[Content revision data]
=== Begin Enclosure ===
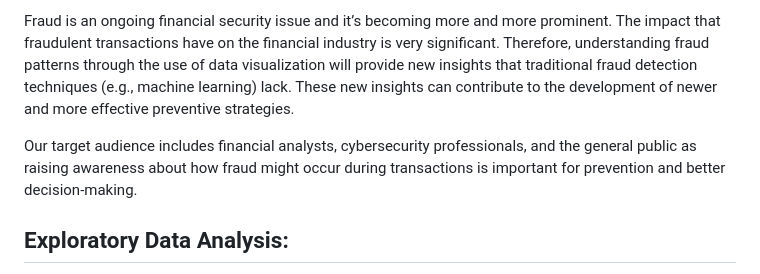
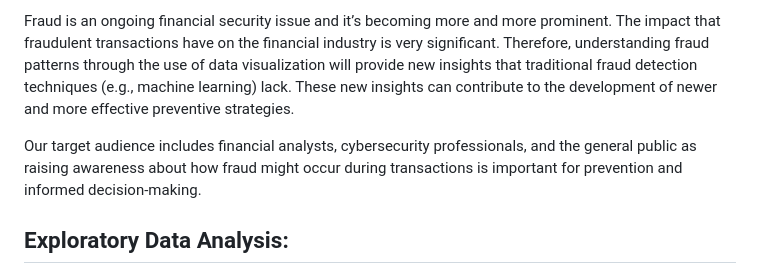
Before and after one commit to com-480-data-visualization/Data_Band, a Markdown page: README.md, the part around the change. Drawn GitHub-style.

```diff
--- a/README.md
+++ b/README.md
@@ -43,7 +43,7 @@ Using this dataset, we aim to incorporate visualization techniques that help us
 
 Fraud is an ongoing financial security issue and it’s becoming more and more prominent. The impact that fraudulent transactions have on the financial industry is very significant. Therefore, understanding fraud patterns through the use of data visualization will provide new insights that traditional fraud detection techniques (e.g., machine learning) lack. These new insights can contribute to the development of newer and more effective preventive strategies.
 
-Our target audience includes financial analysts, cybersecurity professionals, and the general public as raising awareness about how fraud might occur during transactions is important for prevention and better decision-making.
+Our target audience includes financial analysts, cybersecurity professionals, and the general public as raising awareness about how fraud might occur during transactions is important for prevention and informed decision-making.
 
 ## Exploratory Data Analysis:
 
```
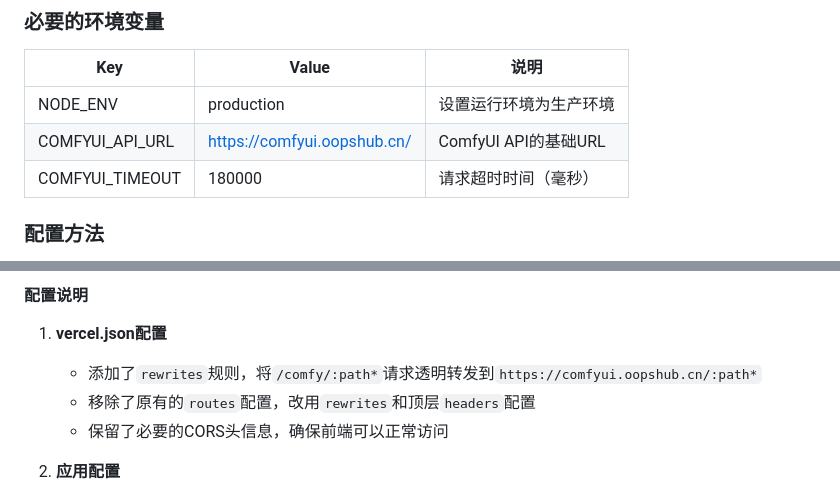
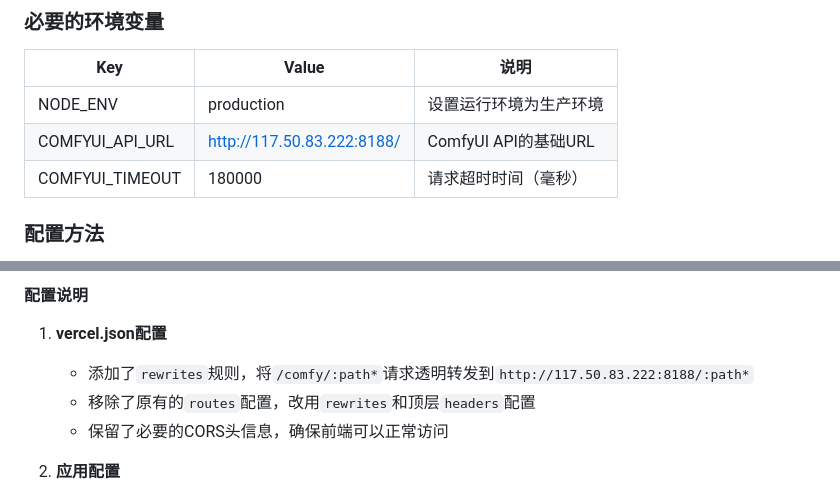
Before and after one commit to Stringadmin/TestProject, a Markdown page: deployment_guide.md, 2 parts joined by grey strips. Rendered like a GitHub page.

```diff
--- a/deployment_guide.md
+++ b/deployment_guide.md
@@ -35,7 +35,7 @@
 | Key | Value | 说明 |
 |-----|-------|------|
 | NODE_ENV | production | 设置运行环境为生产环境 |
-| COMFYUI_API_URL | https://comfyui.oopshub.cn/ | ComfyUI API的基础URL |
+| COMFYUI_API_URL | http://117.50.83.222:8188/ | ComfyUI API的基础URL |
 | COMFYUI_TIMEOUT | 180000 | 请求超时时间（毫秒） |
 
 ### 配置方法
@@ -52,7 +52,7 @@
 #### 配置说明
 
 1. **vercel.json配置**
-   - 添加了`rewrites`规则，将`/comfy/:path*`请求透明转发到`https://comfyui.oopshub.cn/:path*`
+   - 添加了`rewrites`规则，将`/comfy/:path*`请求透明转发到`http://117.50.83.222:8188/:path*`
    - 移除了原有的`routes`配置，改用`rewrites`和顶层`headers`配置
    - 保留了必要的CORS头信息，确保前端可以正常访问
 
```
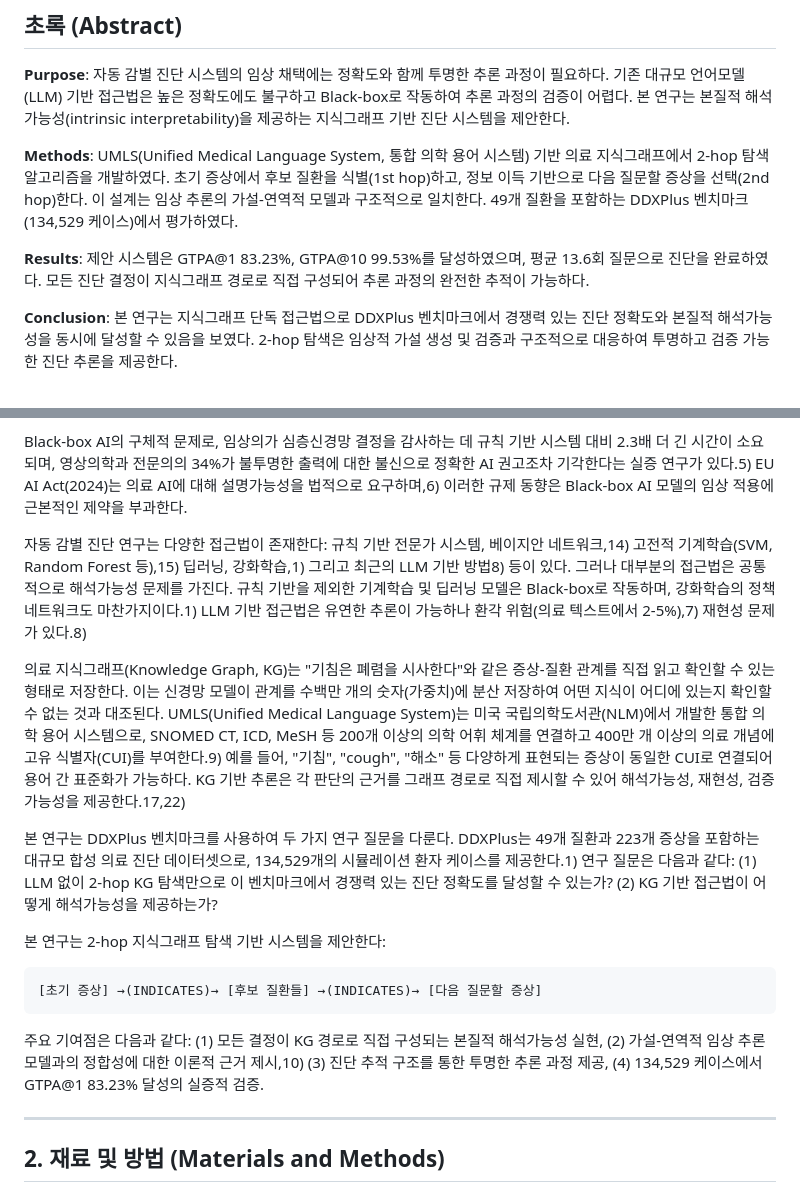
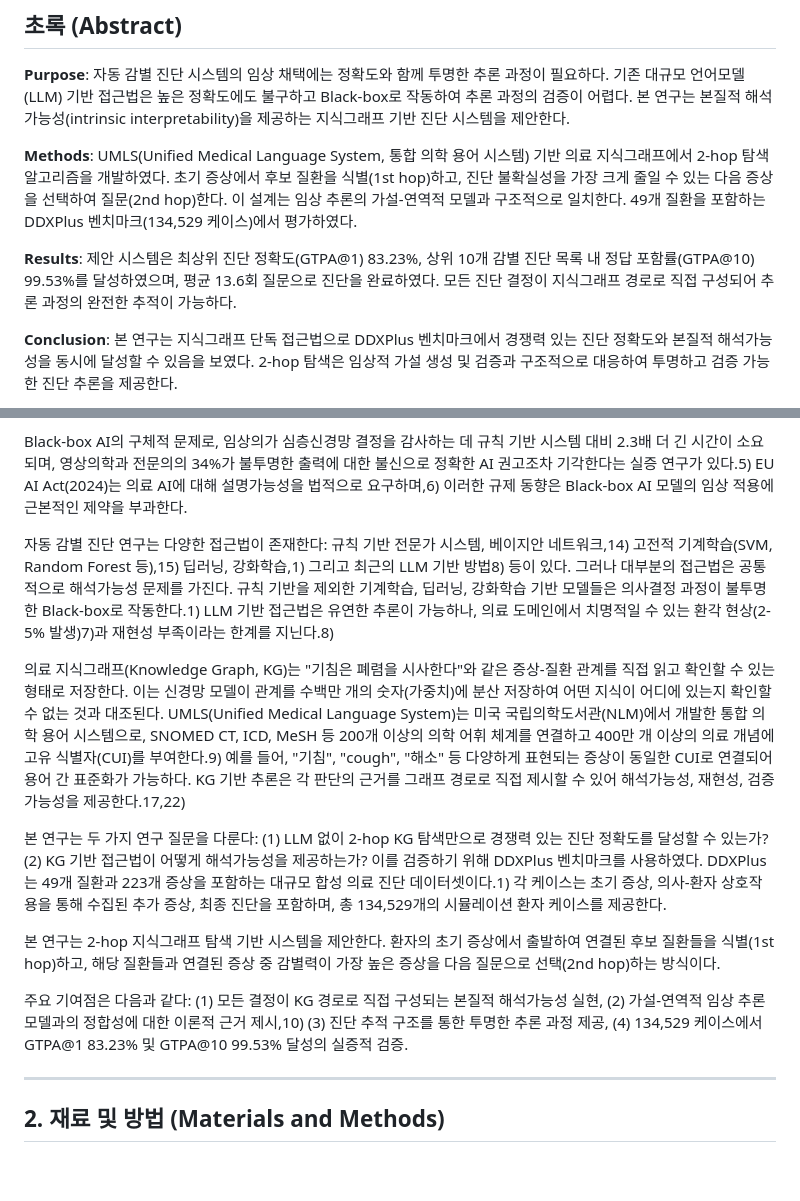
Before and after one commit to MENINBLOX/graph-ddxplus, a Markdown page: paper/draft_kr.md, 2 parts joined by grey strips. Drawn GitHub-style; blank space fills up the shorter version.

Commit message:
docs: improve readability for medical reviewers
- Add GTPA metric explanations in abstract (Top-1, Top-10)
- Replace "information gain" with "reduce diagnostic uncertainty"
- Simplify "policy network" to "RL-based models"
- Convert code block diagram to prose in introduction
- Add GTPA@10 to contribution list
- Restructure DDXPlus explanation and research questions

Co-Authored-By: Claude Opus 4.5 <noreply@anthropic.com>

````diff
--- a/paper/draft_kr.md
+++ b/paper/draft_kr.md
@@ -28,9 +28,9 @@
 
 **Purpose**: 자동 감별 진단 시스템의 임상 채택에는 정확도와 함께 투명한 추론 과정이 필요하다. 기존 대규모 언어모델(LLM) 기반 접근법은 높은 정확도에도 불구하고 Black-box로 작동하여 추론 과정의 검증이 어렵다. 본 연구는 본질적 해석가능성(intrinsic interpretability)을 제공하는 지식그래프 기반 진단 시스템을 제안한다.
 
-**Methods**: UMLS(Unified Medical Language System, 통합 의학 용어 시스템) 기반 의료 지식그래프에서 2-hop 탐색 알고리즘을 개발하였다. 초기 증상에서 후보 질환을 식별(1st hop)하고, 정보 이득 기반으로 다음 질문할 증상을 선택(2nd hop)한다. 이 설계는 임상 추론의 가설-연역적 모델과 구조적으로 일치한다. 49개 질환을 포함하는 DDXPlus 벤치마크(134,529 케이스)에서 평가하였다.
+**Methods**: UMLS(Unified Medical Language System, 통합 의학 용어 시스템) 기반 의료 지식그래프에서 2-hop 탐색 알고리즘을 개발하였다. 초기 증상에서 후보 질환을 식별(1st hop)하고, 진단 불확실성을 가장 크게 줄일 수 있는 다음 증상을 선택하여 질문(2nd hop)한다. 이 설계는 임상 추론의 가설-연역적 모델과 구조적으로 일치한다. 49개 질환을 포함하는 DDXPlus 벤치마크(134,529 케이스)에서 평가하였다.
 
-**Results**: 제안 시스템은 GTPA@1 83.23%, GTPA@10 99.53%를 달성하였으며, 평균 13.6회 질문으로 진단을 완료하였다. 모든 진단 결정이 지식그래프 경로로 직접 구성되어 추론 과정의 완전한 추적이 가능하다.
+**Results**: 제안 시스템은 최상위 진단 정확도(GTPA@1) 83.23%, 상위 10개 감별 진단 목록 내 정답 포함률(GTPA@10) 99.53%를 달성하였으며, 평균 13.6회 질문으로 진단을 완료하였다. 모든 진단 결정이 지식그래프 경로로 직접 구성되어 추론 과정의 완전한 추적이 가능하다.
 
 **Conclusion**: 본 연구는 지식그래프 단독 접근법으로 DDXPlus 벤치마크에서 경쟁력 있는 진단 정확도와 본질적 해석가능성을 동시에 달성할 수 있음을 보였다. 2-hop 탐색은 임상적 가설 생성 및 검증과 구조적으로 대응하여 투명하고 검증 가능한 진단 추론을 제공한다.
 
@@ -46,19 +46,15 @@
 
 Black-box AI의 구체적 문제로, 임상의가 심층신경망 결정을 감사하는 데 규칙 기반 시스템 대비 2.3배 더 긴 시간이 소요되며, 영상의학과 전문의의 34%가 불투명한 출력에 대한 불신으로 정확한 AI 권고조차 기각한다는 실증 연구가 있다.5) EU AI Act(2024)는 의료 AI에 대해 설명가능성을 법적으로 요구하며,6) 이러한 규제 동향은 Black-box AI 모델의 임상 적용에 근본적인 제약을 부과한다.
 
-자동 감별 진단 연구는 다양한 접근법이 존재한다: 규칙 기반 전문가 시스템, 베이지안 네트워크,14) 고전적 기계학습(SVM, Random Forest 등),15) 딥러닝, 강화학습,1) 그리고 최근의 LLM 기반 방법8) 등이 있다. 그러나 대부분의 접근법은 공통적으로 해석가능성 문제를 가진다. 규칙 기반을 제외한 기계학습 및 딥러닝 모델은 Black-box로 작동하며, 강화학습의 정책 네트워크도 마찬가지이다.1) LLM 기반 접근법은 유연한 추론이 가능하나 환각 위험(의료 텍스트에서 2-5%),7) 재현성 문제가 있다.8)
+자동 감별 진단 연구는 다양한 접근법이 존재한다: 규칙 기반 전문가 시스템, 베이지안 네트워크,14) 고전적 기계학습(SVM, Random Forest 등),15) 딥러닝, 강화학습,1) 그리고 최근의 LLM 기반 방법8) 등이 있다. 그러나 대부분의 접근법은 공통적으로 해석가능성 문제를 가진다. 규칙 기반을 제외한 기계학습, 딥러닝, 강화학습 기반 모델들은 의사결정 과정이 불투명한 Black-box로 작동한다.1) LLM 기반 접근법은 유연한 추론이 가능하나, 의료 도메인에서 치명적일 수 있는 환각 현상(2-5% 발생)7)과 재현성 부족이라는 한계를 지닌다.8)
 
 의료 지식그래프(Knowledge Graph, KG)는 "기침은 폐렴을 시사한다"와 같은 증상-질환 관계를 직접 읽고 확인할 수 있는 형태로 저장한다. 이는 신경망 모델이 관계를 수백만 개의 숫자(가중치)에 분산 저장하여 어떤 지식이 어디에 있는지 확인할 수 없는 것과 대조된다. UMLS(Unified Medical Language System)는 미국 국립의학도서관(NLM)에서 개발한 통합 의학 용어 시스템으로, SNOMED CT, ICD, MeSH 등 200개 이상의 의학 어휘 체계를 연결하고 400만 개 이상의 의료 개념에 고유 식별자(CUI)를 부여한다.9) 예를 들어, "기침", "cough", "해소" 등 다양하게 표현되는 증상이 동일한 CUI로 연결되어 용어 간 표준화가 가능하다. KG 기반 추론은 각 판단의 근거를 그래프 경로로 직접 제시할 수 있어 해석가능성, 재현성, 검증가능성을 제공한다.17,22)
 
-본 연구는 DDXPlus 벤치마크를 사용하여 두 가지 연구 질문을 다룬다. DDXPlus는 49개 질환과 223개 증상을 포함하는 대규모 합성 의료 진단 데이터셋으로, 134,529개의 시뮬레이션 환자 케이스를 제공한다.1) 연구 질문은 다음과 같다: (1) LLM 없이 2-hop KG 탐색만으로 이 벤치마크에서 경쟁력 있는 진단 정확도를 달성할 수 있는가? (2) KG 기반 접근법이 어떻게 해석가능성을 제공하는가?
+본 연구는 두 가지 연구 질문을 다룬다: (1) LLM 없이 2-hop KG 탐색만으로 경쟁력 있는 진단 정확도를 달성할 수 있는가? (2) KG 기반 접근법이 어떻게 해석가능성을 제공하는가? 이를 검증하기 위해 DDXPlus 벤치마크를 사용하였다. DDXPlus는 49개 질환과 223개 증상을 포함하는 대규모 합성 의료 진단 데이터셋이다.1) 각 케이스는 초기 증상, 의사-환자 상호작용을 통해 수집된 추가 증상, 최종 진단을 포함하며, 총 134,529개의 시뮬레이션 환자 케이스를 제공한다.
 
-본 연구는 2-hop 지식그래프 탐색 기반 시스템을 제안한다:
+본 연구는 2-hop 지식그래프 탐색 기반 시스템을 제안한다. 환자의 초기 증상에서 출발하여 연결된 후보 질환들을 식별(1st hop)하고, 해당 질환들과 연결된 증상 중 감별력이 가장 높은 증상을 다음 질문으로 선택(2nd hop)하는 방식이다.
 
-```
-[초기 증상] →(INDICATES)→ [후보 질환들] →(INDICATES)→ [다음 질문할 증상]
-```
-
-주요 기여점은 다음과 같다: (1) 모든 결정이 KG 경로로 직접 구성되는 본질적 해석가능성 실현, (2) 가설-연역적 임상 추론 모델과의 정합성에 대한 이론적 근거 제시,10) (3) 진단 추적 구조를 통한 투명한 추론 과정 제공, (4) 134,529 케이스에서 GTPA@1 83.23% 달성의 실증적 검증.
+주요 기여점은 다음과 같다: (1) 모든 결정이 KG 경로로 직접 구성되는 본질적 해석가능성 실현, (2) 가설-연역적 임상 추론 모델과의 정합성에 대한 이론적 근거 제시,10) (3) 진단 추적 구조를 통한 투명한 추론 과정 제공, (4) 134,529 케이스에서 GTPA@1 83.23% 및 GTPA@10 99.53% 달성의 실증적 검증.
 
 ---
 
````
=== End Enclosure ===
EXERCISE:
Consider the string "질문으로". State how many lines of the data contain it, giving the number alone.

WRITTEN SOLUTION:
3